HOW TO COMPLETE THIS TASK: Each line of the data below must be reproduced without any change.

EXTRACTED INFORMATION:

▼

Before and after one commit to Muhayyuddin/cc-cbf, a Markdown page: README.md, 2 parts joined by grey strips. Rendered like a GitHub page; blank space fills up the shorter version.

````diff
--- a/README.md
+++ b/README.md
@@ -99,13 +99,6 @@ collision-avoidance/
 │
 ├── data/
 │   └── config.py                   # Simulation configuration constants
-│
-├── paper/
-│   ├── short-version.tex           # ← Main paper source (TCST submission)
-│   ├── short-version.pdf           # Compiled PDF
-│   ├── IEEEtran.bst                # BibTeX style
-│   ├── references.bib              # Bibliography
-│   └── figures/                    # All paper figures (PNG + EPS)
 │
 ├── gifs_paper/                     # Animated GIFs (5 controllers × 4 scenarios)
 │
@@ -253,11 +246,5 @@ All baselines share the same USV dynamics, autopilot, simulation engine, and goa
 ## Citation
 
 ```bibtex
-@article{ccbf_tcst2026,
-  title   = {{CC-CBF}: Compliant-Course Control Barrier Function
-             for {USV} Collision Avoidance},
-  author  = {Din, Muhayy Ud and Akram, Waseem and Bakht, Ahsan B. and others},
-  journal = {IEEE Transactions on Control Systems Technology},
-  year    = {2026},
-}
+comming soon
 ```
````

▲

OUTPUT OF THE TASK:
Before and after one commit to Muhayyuddin/cc-cbf, a Markdown page: README.md, 2 parts joined by grey strips. Rendered like a GitHub page; blank space fills up the shorter version.

````diff
--- a/README.md
+++ b/README.md
@@ -99,13 +99,6 @@ collision-avoidance/
 │
 ├── data/
 │   └── config.py                   # Simulation configuration constants
-│
-├── paper/
-│   ├── short-version.tex           # ← Main paper source (TCST submission)
-│   ├── short-version.pdf           # Compiled PDF
-│   ├── IEEEtran.bst                # BibTeX style
-│   ├── references.bib              # Bibliography
-│   └── figures/                    # All paper figures (PNG + EPS)
 │
 ├── gifs_paper/                     # Animated GIFs (5 controllers × 4 scenarios)
 │
@@ -253,11 +246,5 @@ All baselines share the same USV dynamics, autopilot, simulation engine, and goa
 ## Citation
 
 ```bibtex
-@article{ccbf_tcst2026,
-  title   = {{CC-CBF}: Compliant-Course Control Barrier Function
-             for {USV} Collision Avoidance},
-  author  = {Din, Muhayy Ud and Akram, Waseem and Bakht, Ahsan B. and others},
-  journal = {IEEE Transactions on Control Systems Technology},
-  year    = {2026},
-}
+comming soon
 ```
````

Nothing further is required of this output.